Computer boffs less convinced that their boss understands cybersecurity risks.
C-level executives at some of America’s largest companies unanimously declared themselves "cybersecurity literate" in a recent survey, despite only a third saying the same of their board overall.
The surprising result – which will invite incredulity from some industry watchers – comes shortly after the worst year for cyberattacks on record in 2014, which saw cybersecurity climb up the corporate agenda and funding for start-ups shoot up.
Dwayne Melançon, chief technology officer for security vendor Tripwire, which conducted the survey, said: "There’s a big difference between cybersecurity awareness and cybersecurity literacy."If the vast majority of executives were really literate about cybersecurity risks, then spear phishing wouldn’t work.

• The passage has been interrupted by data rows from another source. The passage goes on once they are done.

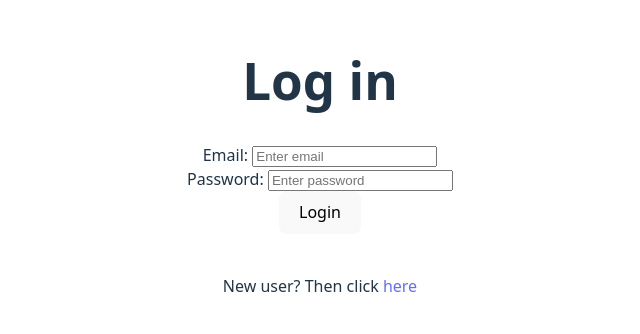
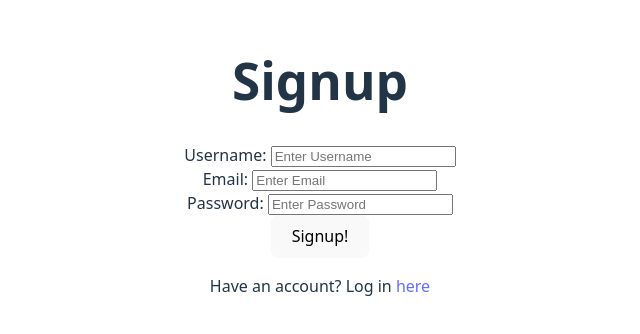
Before and after one commit to AdamFariello/capStone_FrontEnd, a React app: page / in a window 1280 px wide. Shown: the part 234-568 px from the top of the page, without its empty margins (320-960 px from the left). Built offline with nearby package versions, Linux system fonts and the light colour scheme; the HTML template or start-up script is replaced by a standard one.

Commit message:
Created foundation of the signup page

```diff
--- a/src/App.jsx
+++ b/src/App.jsx
@@ -2,11 +2,12 @@ import { useState } from 'react'
 import './App.css'
 
 import LoginPage from "./pages/login";
+import SignupPage from "./pages/signup";
 
 function App() {
 
   return (<>
-    <LoginPage />
+    <SignupPage />
   </>)
 }
 
--- a/src/pages/login.jsx
+++ b/src/pages/login.jsx
@@ -7,6 +7,7 @@ import { useState } from "react";
 //    email and password
 // 3. When adding real validation, check to see if this is how it's done
 //    (Probably REALLY not)
+// 4. Make it so user can choose between inserting email or username
 
 function btn(password, email) {
     //Function works as expected
@@ -21,17 +22,20 @@ export default function LoginPage() {
     return(<>
         <h1>Log in</h1>
 
-        <label>Email: </label>
+        <label htmlFor="email">Email: </label>
         <input
-            type="text" placeholder="Enter email"
+            type="email"
+            placeholder="Enter email"
+            required
             onChange={e => setEmailText(e.target.value)}
         />
         <br />
 
-        <label>Password: </label>
+        <label htmlFor="password">Password: </label>
         <input
             onChange={e => setPasswordText(e.target.value)}
             type="password"
+            required
             placeholder="Enter password"
         />
         <br />
@@ -39,6 +43,6 @@ export default function LoginPage() {
         <button onClick={() => btn(emailText, passwordText)}>Login</button>
         <br /> <br />
 
-        <p>New user? Then click <a href="localhost">here</a></p>
+        <p>New user? Then click <a href="TODO">here</a></p>
     </>);
 }
--- a/src/pages/signup.jsx
+++ b/src/pages/signup.jsx
@@ -0,0 +1,51 @@
+import { useState } from "react";
+
+// TODO:
+// 1. Add an email checking pattern
+// 2. Make it so text boxes are aligned (will probably need CSS)
+// 3. Switch out the anchor tag at the bottom of the page with <Link>
+//    (after react-router-dom is setup of course)
+
+function btn(usernameText, emailText, passwordText) {
+    //console.log(usernameText, "-", emailText, "-", passwordText);
+}
+
+export default function SignupPage() {
+    const [usernameText, setUserNameText] = useState("");
+    const [emailText, setEmailText] = useState("");
+    const [passwordText, setPasswordText] = useState("");
+
+    return(<>
+        <h1>Signup</h1>
+        <label htmlFor="Username">Username: </label>
+        <input
+            type="text" placeholder="Enter Username"
+            required
+            onChange={e => setUserNameText(e.target.value)}
+        />
+        <br />
+
+        <label htmlFor="email">Email: </label>
+        <input
+            type="email" placeholder="Enter Email"
+            required
+            onChange={e => setEmailText(e.target.value)}
+        />
+        <br />
+
+        <label htmlFor="password">Password: </label>
+        <input
+            type="password" placeholder="Enter Password"
+            required
+            onChange={e => setPasswordText(e.target.value)}
+        />
+        <br />
+
+        <button onClick={() => btn(usernameText, emailText, passwordText)}>
+            Signup!
+        </button>
+        <br />
+
+        <p>Have an account? Log in <a href="TODO">here</a></p>
+    </>)
+}
```
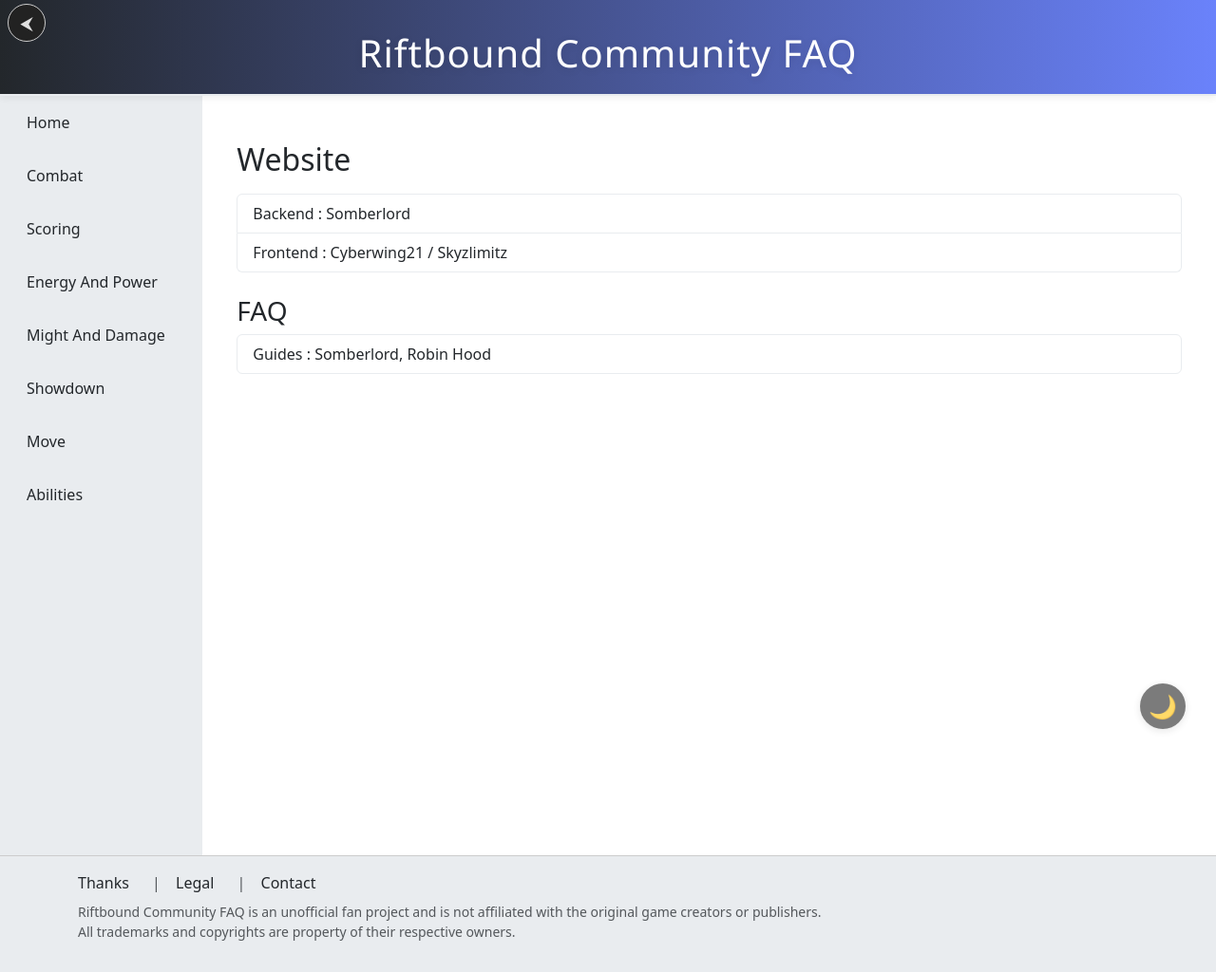
After one commit to Somberlord/riftboundfaq, a Flask app: page /thanks in a window 1280 px wide. The commit adds this page. Shown: the whole page at 95% size. Run offline with Flask 3, Linux system fonts and the light colour scheme.

Commit message:
Update footer

```diff
--- a/app/routes.py
+++ b/app/routes.py
@@ -7,6 +7,32 @@ import app.page_loader as page_loader
 def index():
     return page_loader.render_guide(page_loader.DEFAULT_LANGUAGE, 'home')
 
+@app.route('/thanks')
+def thanks():
+    return thanks_lang(page_loader.DEFAULT_LANGUAGE)
+
+@app.route('/<lang>/thanks')
+def thanks_lang(lang):
+    return render_template(f'lang/{lang}/thanks.html', title='Thanks', navlist=page_loader.get_pages(lang))
+
+@app.route('/contact')
+def contact():
+    return contact_lang(page_loader.DEFAULT_LANGUAGE)
+
+@app.route('/<lang>/contact')
+def contact_lang(lang):
+    return render_template(f'lang/{lang}/contact.html', title='Contact', navlist=page_loader.get_pages(lang))
+
+@app.route('/legal')
+def legal():
+    return legal_lang(page_loader.DEFAULT_LANGUAGE)
+
+@app.route('/<lang>/legal')
+def legal_lang(lang):
+    return render_template(f'lang/{lang}/legal.html', title='Legal', navlist=page_loader.get_pages(lang))
+
+
+
 @app.route('/<page_name>')
 def page(page_name):
     return page_loader.render_guide(page_loader.DEFAULT_LANGUAGE, page_name)
--- a/app/templates/lang/en/base.html
+++ b/app/templates/lang/en/base.html
@@ -70,9 +70,10 @@
     <nav>
       <ul class="footer-nav list-inline mb-2">
           <li class="list-inline-item"><a href="/en/thanks">Thanks</a></li>
+          <span class="footer-separator text-muted">|</span>
           <li class="list-inline-item"><a href="/en/legal">Legal</a></li>
+          <span class="footer-separator text-muted">|</span>
           <li class="list-inline-item"><a href="/en/contact">Contact</a></li>
-          <span class="footer-separator text-muted">|</span>
       </ul>
     </nav>
     <div class="legal-notes small text-muted mt-2">
--- /dev/null
+++ b/app/templates/lang/en/thanks.html
@@ -0,0 +1,16 @@
+{% extends "lang/en/base.html" %}
+
+{% block content %}
+<div class="container my-4 themed-list-container">
+  <h2 class="mb-3">Website</h2>
+  <ul class="list-group themed-list mb-3">
+    <li class="list-group-item">Backend : Somberlord</li>
+    <li class="list-group-item">Frontend : Cyberwing21 / Skyzlimitz</li>
+  </ul>
+
+  <h3 class="mt-4 mb-2">FAQ</h3>
+  <ul class="list-group themed-list mb-3">
+    <li class="list-group-item">Guides : Somberlord, Robin Hood</li>
+  </ul>
+</div>
+{% endblock %}
```
Also changed, not shown: app/templates/lang/en/contact.html (added, +12 -0 lines), app/templates/lang/en/legal.html (added, +11 -0 lines).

"I think these results are indicative of the growing awareness that the risks connected with cybersecurity are business critical, but it would appear the executives either don’t understand how much they have to learn about cybersecurity, or they don’t want to admit that they that they don’t understand the business impact of these risks.
Outside of the executive board the survey data showed that there were considerable discrepancies between how top decision makers might view things compared to their IT staff, a third of whom rated the board as only "marginally literate" on cybersecurity matters.
"The people closest to the work are most impacted by external security events that require a response," said Tim Erlin, director of IT risk and security strategy at Tripwire.
"IT professionals had to sit up, pay attention and apply patches for Heartbleed, even if they weren’t under active attack. There weren’t a lot of C-level executives who spent the weekend running Heartbleed scans."
The study, which interviewed staff of American companies with yearly revenues exceeding $5bn (£3.3bn), also showed that only two-thirds of C-level executives trusted the tools used to display cyber-risks to their board.
Other figures revealed that internal breaches were far more likely to raise awareness of cybersecurity than media coverage of big attacks, with roughly a third of C-level and non C-level executives citing them as having the "biggest impact" on the board’s awareness, compared to around 10% who said the same of the Snowden leaks.